» To do
Copy every entry exactly, but skip the pictures.

» Records provided

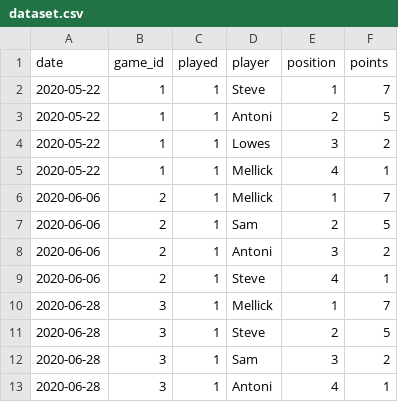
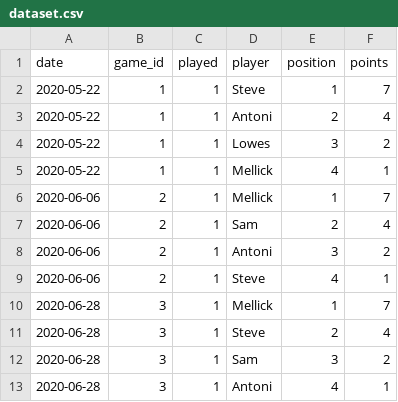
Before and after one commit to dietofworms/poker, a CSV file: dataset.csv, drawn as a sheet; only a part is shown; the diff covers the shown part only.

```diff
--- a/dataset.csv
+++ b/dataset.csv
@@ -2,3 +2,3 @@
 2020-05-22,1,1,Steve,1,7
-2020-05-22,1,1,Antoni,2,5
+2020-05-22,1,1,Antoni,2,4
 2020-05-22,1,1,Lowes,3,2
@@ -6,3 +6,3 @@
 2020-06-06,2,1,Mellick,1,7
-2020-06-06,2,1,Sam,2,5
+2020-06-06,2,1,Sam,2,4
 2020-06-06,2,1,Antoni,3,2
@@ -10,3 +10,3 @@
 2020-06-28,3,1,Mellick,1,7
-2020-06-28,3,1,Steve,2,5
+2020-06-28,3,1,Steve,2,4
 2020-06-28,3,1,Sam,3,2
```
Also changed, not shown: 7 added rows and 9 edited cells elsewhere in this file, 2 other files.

» Output for this task
Before and after one commit to dietofworms/poker, a CSV file: dataset.csv, drawn as a sheet; only a part is shown; the diff covers the shown part only.

```diff
--- a/dataset.csv
+++ b/dataset.csv
@@ -2,3 +2,3 @@
 2020-05-22,1,1,Steve,1,7
-2020-05-22,1,1,Antoni,2,5
+2020-05-22,1,1,Antoni,2,4
 2020-05-22,1,1,Lowes,3,2
@@ -6,3 +6,3 @@
 2020-06-06,2,1,Mellick,1,7
-2020-06-06,2,1,Sam,2,5
+2020-06-06,2,1,Sam,2,4
 2020-06-06,2,1,Antoni,3,2
@@ -10,3 +10,3 @@
 2020-06-28,3,1,Mellick,1,7
-2020-06-28,3,1,Steve,2,5
+2020-06-28,3,1,Steve,2,4
 2020-06-28,3,1,Sam,3,2
```
Also changed, not shown: 7 added rows and 9 edited cells elsewhere in this file, 2 other files.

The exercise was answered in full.